“It’s hard to believe. It’s crazy,” Cernousek said. “I don’t think I was breathing at all during the whole day today. Yeah, I’m just like, yeah, don’t believe it. It’s crazy.”

Stanford is the No. 1 seed for the fourth straight year, with LSU earning the second seed in its first time making match play in school history.

Cernousek’s round of even-par on Monday helped her clinch the first victory of her college career. Last week, she qualified for the U.S. Women’s Open at a 36-hole qualifier where she had to sleep on an 18-hole lead because of weather delays, and now she also earned a spot in the field next week via her victory at Omni La Costa.

She also earned an LPGA exemption into the Dana Open.

“She puts the team first, and that’s all you can ask for,” Texas A&M coach Gerrod Chadwell said. “And then just her humbleness and work ethic. It’s crazy to think that her first (win) would be at this stage.

“I wish I had five of her.”

Chadwell noted it took time for he and Cernousek to gel, saying they butted heads a few times. Early on, Chadwell felt as if Cernousek didn’t want to be there.

She never wavered. Texas A&M was where she wanted to be, and now she’s the Aggies’ first individual champion.

“All the support I have back home by my teammates, the coaches. And yeah, the work I put in every day,” Cernousek said about her motivations.

Cernousek, from France, was on the phone with her parents shortly after finishing her round.
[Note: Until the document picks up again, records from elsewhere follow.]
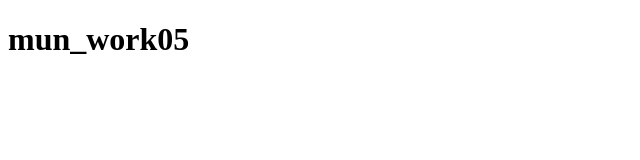
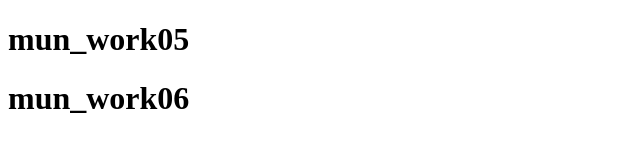
Before and after one commit to MatsubaraMasaru/team_workf, a plain HTML site: page mun.html in a window 1280 px wide. Shown: the whole page, without its empty margins (0-640 px from the left). Drawn offline with Linux system fonts and the light colour scheme.

Commit message:
yorosiku

```diff
--- a/mun.html
+++ b/mun.html
@@ -9,4 +9,6 @@
 <body>
     <h1>mun_work05</h1>
 </body>
+    <h1>mun_work06</h1>
+</body>
 </html>
```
With a nine-hour time difference, they were up at 3 a.m. back home watching their daughter achieve the greatest achievement of her life.

Chadwell calls Cernousek “fish,” a name he gives to freshman but that has stuck with Cernousek since she was his first player after taking the job.

Now, Cernousek is going to have a different nickname: NCAA champion.

Story originally appeared on GolfWeek